What the task requires: Copy every record exactly.

Data supplied:
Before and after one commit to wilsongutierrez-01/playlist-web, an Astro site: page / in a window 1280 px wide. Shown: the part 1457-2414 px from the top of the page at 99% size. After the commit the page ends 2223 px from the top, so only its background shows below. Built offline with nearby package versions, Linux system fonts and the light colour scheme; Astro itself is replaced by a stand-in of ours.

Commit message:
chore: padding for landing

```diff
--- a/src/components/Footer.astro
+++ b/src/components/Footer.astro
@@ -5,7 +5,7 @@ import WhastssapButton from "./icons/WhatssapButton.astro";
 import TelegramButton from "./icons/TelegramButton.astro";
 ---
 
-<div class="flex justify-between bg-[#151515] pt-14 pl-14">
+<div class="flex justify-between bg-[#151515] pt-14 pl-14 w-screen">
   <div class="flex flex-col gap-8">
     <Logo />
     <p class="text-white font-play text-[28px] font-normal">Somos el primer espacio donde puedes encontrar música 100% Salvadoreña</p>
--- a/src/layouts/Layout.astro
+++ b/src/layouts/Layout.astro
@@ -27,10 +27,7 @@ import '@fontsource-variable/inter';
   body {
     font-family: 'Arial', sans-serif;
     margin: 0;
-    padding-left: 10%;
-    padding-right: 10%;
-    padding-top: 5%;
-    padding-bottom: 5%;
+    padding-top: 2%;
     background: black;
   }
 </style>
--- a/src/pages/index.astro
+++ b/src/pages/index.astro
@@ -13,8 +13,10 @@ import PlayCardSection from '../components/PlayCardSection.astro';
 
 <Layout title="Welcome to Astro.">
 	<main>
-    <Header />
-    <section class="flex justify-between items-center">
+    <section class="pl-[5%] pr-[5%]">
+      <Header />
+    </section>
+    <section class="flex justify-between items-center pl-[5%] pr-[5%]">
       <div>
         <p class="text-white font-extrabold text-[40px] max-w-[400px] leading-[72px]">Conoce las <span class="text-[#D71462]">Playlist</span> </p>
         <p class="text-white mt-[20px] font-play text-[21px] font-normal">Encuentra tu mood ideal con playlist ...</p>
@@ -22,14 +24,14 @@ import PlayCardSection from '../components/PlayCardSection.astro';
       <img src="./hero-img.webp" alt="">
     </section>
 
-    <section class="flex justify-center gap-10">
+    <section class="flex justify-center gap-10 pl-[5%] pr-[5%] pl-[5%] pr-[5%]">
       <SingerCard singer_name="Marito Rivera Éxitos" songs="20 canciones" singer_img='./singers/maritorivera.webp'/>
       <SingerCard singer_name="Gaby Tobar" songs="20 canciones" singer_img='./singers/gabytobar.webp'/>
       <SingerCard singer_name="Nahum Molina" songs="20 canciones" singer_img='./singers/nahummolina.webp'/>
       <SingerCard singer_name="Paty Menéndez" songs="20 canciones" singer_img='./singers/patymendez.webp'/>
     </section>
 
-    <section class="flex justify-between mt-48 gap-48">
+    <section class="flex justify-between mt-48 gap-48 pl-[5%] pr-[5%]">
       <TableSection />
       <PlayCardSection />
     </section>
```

Answer to the problem:
Before and after one commit to wilsongutierrez-01/playlist-web, an Astro site: page / in a window 1280 px wide. Shown: the part 1457-2414 px from the top of the page at 99% size. After the commit the page ends 2223 px from the top, so only its background shows below. Built offline with nearby package versions, Linux system fonts and the light colour scheme; Astro itself is replaced by a stand-in of ours.

Commit message:
chore: padding for landing

```diff
--- a/src/components/Footer.astro
+++ b/src/components/Footer.astro
@@ -5,7 +5,7 @@ import WhastssapButton from "./icons/WhatssapButton.astro";
 import TelegramButton from "./icons/TelegramButton.astro";
 ---
 
-<div class="flex justify-between bg-[#151515] pt-14 pl-14">
+<div class="flex justify-between bg-[#151515] pt-14 pl-14 w-screen">
   <div class="flex flex-col gap-8">
     <Logo />
     <p class="text-white font-play text-[28px] font-normal">Somos el primer espacio donde puedes encontrar música 100% Salvadoreña</p>
--- a/src/layouts/Layout.astro
+++ b/src/layouts/Layout.astro
@@ -27,10 +27,7 @@ import '@fontsource-variable/inter';
   body {
     font-family: 'Arial', sans-serif;
     margin: 0;
-    padding-left: 10%;
-    padding-right: 10%;
-    padding-top: 5%;
-    padding-bottom: 5%;
+    padding-top: 2%;
     background: black;
   }
 </style>
--- a/src/pages/index.astro
+++ b/src/pages/index.astro
@@ -13,8 +13,10 @@ import PlayCardSection from '../components/PlayCardSection.astro';
 
 <Layout title="Welcome to Astro.">
 	<main>
-    <Header />
-    <section class="flex justify-between items-center">
+    <section class="pl-[5%] pr-[5%]">
+      <Header />
+    </section>
+    <section class="flex justify-between items-center pl-[5%] pr-[5%]">
       <div>
         <p class="text-white font-extrabold text-[40px] max-w-[400px] leading-[72px]">Conoce las <span class="text-[#D71462]">Playlist</span> </p>
         <p class="text-white mt-[20px] font-play text-[21px] font-normal">Encuentra tu mood ideal con playlist ...</p>
@@ -22,14 +24,14 @@ import PlayCardSection from '../components/PlayCardSection.astro';
       <img src="./hero-img.webp" alt="">
     </section>
 
-    <section class="flex justify-center gap-10">
+    <section class="flex justify-center gap-10 pl-[5%] pr-[5%] pl-[5%] pr-[5%]">
       <SingerCard singer_name="Marito Rivera Éxitos" songs="20 canciones" singer_img='./singers/maritorivera.webp'/>
       <SingerCard singer_name="Gaby Tobar" songs="20 canciones" singer_img='./singers/gabytobar.webp'/>
       <SingerCard singer_name="Nahum Molina" songs="20 canciones" singer_img='./singers/nahummolina.webp'/>
       <SingerCard singer_name="Paty Menéndez" songs="20 canciones" singer_img='./singers/patymendez.webp'/>
     </section>
 
-    <section class="flex justify-between mt-48 gap-48">
+    <section class="flex justify-between mt-48 gap-48 pl-[5%] pr-[5%]">
       <TableSection />
       <PlayCardSection />
     </section>
```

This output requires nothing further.